- What the exercise asks -
The data below is to be written out exactly, with no pictures.

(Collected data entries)
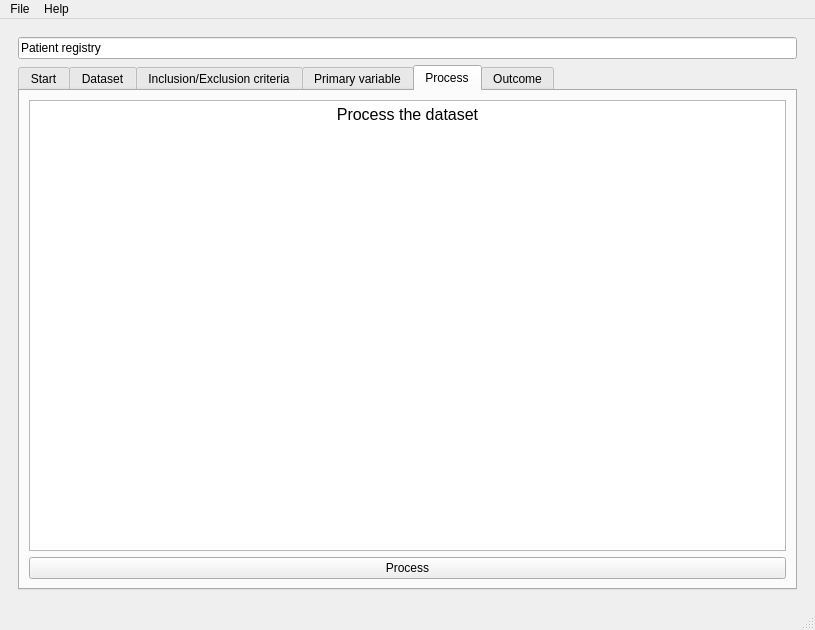
Old version of the form ui/interface.ui in the repository diegotxegp/hamelin.
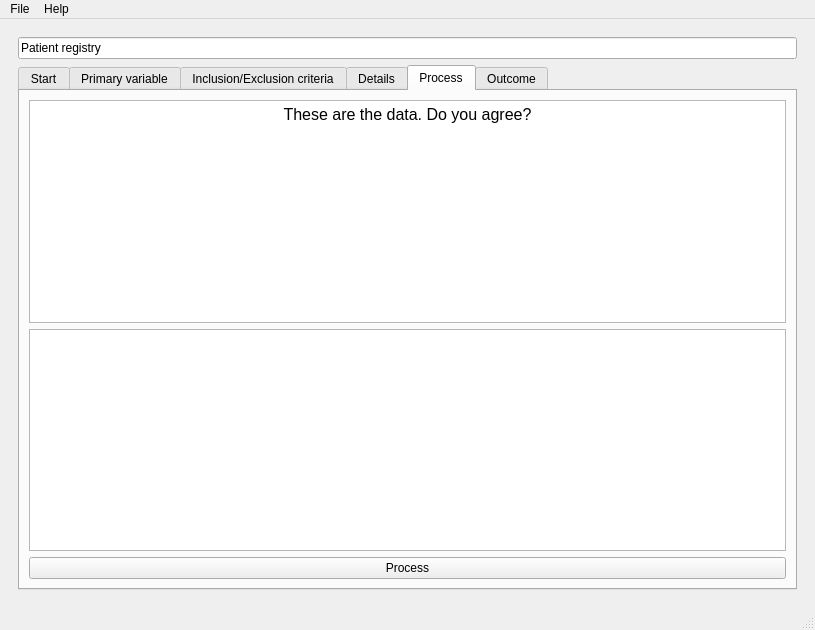
New version of the form. The open tabs and pages were chosen to show the change.

What changed in the file:
```diff
--- a/ui/interface.ui
+++ b/ui/interface.ui
@@ -281,9 +281,9 @@
             </item>
            </layout>
           </widget>
-          <widget class="QWidget" name="tab_registry_dataset">
+          <widget class="QWidget" name="tab_registry_variable">
            <attribute name="title">
-            <string>Dataset</string>
+            <string>Primary variable</string>
            </attribute>
            <layout class="QGridLayout" name="gridLayout_9">
             <item row="0" column="0">
@@ -347,9 +347,9 @@
             </item>
            </layout>
           </widget>
-          <widget class="QWidget" name="tab_registry_variable">
+          <widget class="QWidget" name="tab_registry_details">
            <attribute name="title">
-            <string>Primary variable</string>
+            <string>Details</string>
            </attribute>
            <layout class="QGridLayout" name="gridLayout_11">
             <item row="0" column="0">
@@ -386,30 +386,33 @@
             <string>Process</string>
            </attribute>
            <layout class="QGridLayout" name="gridLayout_12">
-            <item row="0" column="0">
-             <widget class="QTextEdit" name="textEdit_registry_process">
-              <property name="readOnly">
-               <bool>true</bool>
-              </property>
-              <property name="html">
-               <string>&lt;!DOCTYPE HTML PUBLIC &quot;-//W3C//DTD HTML 4.0//EN&quot; &quot;http://www.w3.org/TR/REC-html40/strict.dtd&quot;&gt;
-&lt;html&gt;&lt;head&gt;&lt;meta name=&quot;qrichtext&quot; content=&quot;1&quot; /&gt;&lt;meta charset=&quot;utf-8&quot; /&gt;&lt;style type=&quot;text/css&quot;&gt;
-p, li { white-space: pre-wrap; }
-hr { height: 1px; border-width: 0; }
-li.unchecked::marker { content: &quot;\2610&quot;; }
-li.checked::marker { content: &quot;\2612&quot;; }
-&lt;/style&gt;&lt;/head&gt;&lt;body style=&quot; font-family:'Sans Serif'; font-size:9pt; font-weight:400; font-style:normal;&quot;&gt;
-&lt;p align=&quot;center&quot; style=&quot; margin-top:0px; margin-bottom:0px; margin-left:0px; margin-right:0px; -qt-block-indent:0; text-indent:0px;&quot;&gt;&lt;span style=&quot; font-size:12pt;&quot;&gt;Process the dataset&lt;/span&gt;&lt;/p&gt;&lt;/body&gt;&lt;/html&gt;</string>
-              </property>
-             </widget>
-            </item>
-            <item row="1" column="0">
+            <item row="2" column="0">
              <widget class="QPushButton" name="pushButton_registry_process">
               <property name="text">
                <string>Process</string>
               </property>
              </widget>
             </item>
+            <item row="0" column="0">
+             <widget class="QTextEdit" name="textEdit_registry_process">
+              <property name="readOnly">
+               <bool>true</bool>
+              </property>
+              <property name="html">
+               <string>&lt;!DOCTYPE HTML PUBLIC &quot;-//W3C//DTD HTML 4.0//EN&quot; &quot;http://www.w3.org/TR/REC-html40/strict.dtd&quot;&gt;
+&lt;html&gt;&lt;head&gt;&lt;meta name=&quot;qrichtext&quot; content=&quot;1&quot; /&gt;&lt;meta charset=&quot;utf-8&quot; /&gt;&lt;style type=&quot;text/css&quot;&gt;
+p, li { white-space: pre-wrap; }
+hr { height: 1px; border-width: 0; }
+li.unchecked::marker { content: &quot;\2610&quot;; }
+li.checked::marker { content: &quot;\2612&quot;; }
+&lt;/style&gt;&lt;/head&gt;&lt;body style=&quot; font-family:'Sans Serif'; font-size:9pt; font-weight:400; font-style:normal;&quot;&gt;
+&lt;p align=&quot;center&quot; style=&quot; margin-top:0px; margin-bottom:0px; margin-left:0px; margin-right:0px; -qt-block-indent:0; text-indent:0px;&quot;&gt;&lt;span style=&quot; font-size:12pt;&quot;&gt;These are the data. Do you agree?&lt;/span&gt;&lt;/p&gt;&lt;/body&gt;&lt;/html&gt;</string>
+              </property>
+             </widget>
+            </item>
+            <item row="1" column="0">
+             <widget class="QTextEdit" name="textEdit_2"/>
+            </item>
            </layout>
           </widget>
           <widget class="QWidget" name="tab_registry_outcome">
```
Left out of the diff: 255 changed lines with no effect on the pictures.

- Answer box -
Old version of the form ui/interface.ui in the repository diegotxegp/hamelin.
New version of the form. The open tabs and pages were chosen to show the change.

What changed in the file:
```diff
--- a/ui/interface.ui
+++ b/ui/interface.ui
@@ -281,9 +281,9 @@
             </item>
            </layout>
           </widget>
-          <widget class="QWidget" name="tab_registry_dataset">
+          <widget class="QWidget" name="tab_registry_variable">
            <attribute name="title">
-            <string>Dataset</string>
+            <string>Primary variable</string>
            </attribute>
            <layout class="QGridLayout" name="gridLayout_9">
             <item row="0" column="0">
@@ -347,9 +347,9 @@
             </item>
            </layout>
           </widget>
-          <widget class="QWidget" name="tab_registry_variable">
+          <widget class="QWidget" name="tab_registry_details">
            <attribute name="title">
-            <string>Primary variable</string>
+            <string>Details</string>
            </attribute>
            <layout class="QGridLayout" name="gridLayout_11">
             <item row="0" column="0">
@@ -386,30 +386,33 @@
             <string>Process</string>
            </attribute>
            <layout class="QGridLayout" name="gridLayout_12">
-            <item row="0" column="0">
-             <widget class="QTextEdit" name="textEdit_registry_process">
-              <property name="readOnly">
-               <bool>true</bool>
-              </property>
-              <property name="html">
-               <string>&lt;!DOCTYPE HTML PUBLIC &quot;-//W3C//DTD HTML 4.0//EN&quot; &quot;http://www.w3.org/TR/REC-html40/strict.dtd&quot;&gt;
-&lt;html&gt;&lt;head&gt;&lt;meta name=&quot;qrichtext&quot; content=&quot;1&quot; /&gt;&lt;meta charset=&quot;utf-8&quot; /&gt;&lt;style type=&quot;text/css&quot;&gt;
-p, li { white-space: pre-wrap; }
-hr { height: 1px; border-width: 0; }
-li.unchecked::marker { content: &quot;\2610&quot;; }
-li.checked::marker { content: &quot;\2612&quot;; }
-&lt;/style&gt;&lt;/head&gt;&lt;body style=&quot; font-family:'Sans Serif'; font-size:9pt; font-weight:400; font-style:normal;&quot;&gt;
-&lt;p align=&quot;center&quot; style=&quot; margin-top:0px; margin-bottom:0px; margin-left:0px; margin-right:0px; -qt-block-indent:0; text-indent:0px;&quot;&gt;&lt;span style=&quot; font-size:12pt;&quot;&gt;Process the dataset&lt;/span&gt;&lt;/p&gt;&lt;/body&gt;&lt;/html&gt;</string>
-              </property>
-             </widget>
-            </item>
-            <item row="1" column="0">
+            <item row="2" column="0">
              <widget class="QPushButton" name="pushButton_registry_process">
               <property name="text">
                <string>Process</string>
               </property>
              </widget>
             </item>
+            <item row="0" column="0">
+             <widget class="QTextEdit" name="textEdit_registry_process">
+              <property name="readOnly">
+               <bool>true</bool>
+              </property>
+              <property name="html">
+               <string>&lt;!DOCTYPE HTML PUBLIC &quot;-//W3C//DTD HTML 4.0//EN&quot; &quot;http://www.w3.org/TR/REC-html40/strict.dtd&quot;&gt;
+&lt;html&gt;&lt;head&gt;&lt;meta name=&quot;qrichtext&quot; content=&quot;1&quot; /&gt;&lt;meta charset=&quot;utf-8&quot; /&gt;&lt;style type=&quot;text/css&quot;&gt;
+p, li { white-space: pre-wrap; }
+hr { height: 1px; border-width: 0; }
+li.unchecked::marker { content: &quot;\2610&quot;; }
+li.checked::marker { content: &quot;\2612&quot;; }
+&lt;/style&gt;&lt;/head&gt;&lt;body style=&quot; font-family:'Sans Serif'; font-size:9pt; font-weight:400; font-style:normal;&quot;&gt;
+&lt;p align=&quot;center&quot; style=&quot; margin-top:0px; margin-bottom:0px; margin-left:0px; margin-right:0px; -qt-block-indent:0; text-indent:0px;&quot;&gt;&lt;span style=&quot; font-size:12pt;&quot;&gt;These are the data. Do you agree?&lt;/span&gt;&lt;/p&gt;&lt;/body&gt;&lt;/html&gt;</string>
+              </property>
+             </widget>
+            </item>
+            <item row="1" column="0">
+             <widget class="QTextEdit" name="textEdit_2"/>
+            </item>
            </layout>
           </widget>
           <widget class="QWidget" name="tab_registry_outcome">
```
Left out of the diff: 255 changed lines with no effect on the pictures.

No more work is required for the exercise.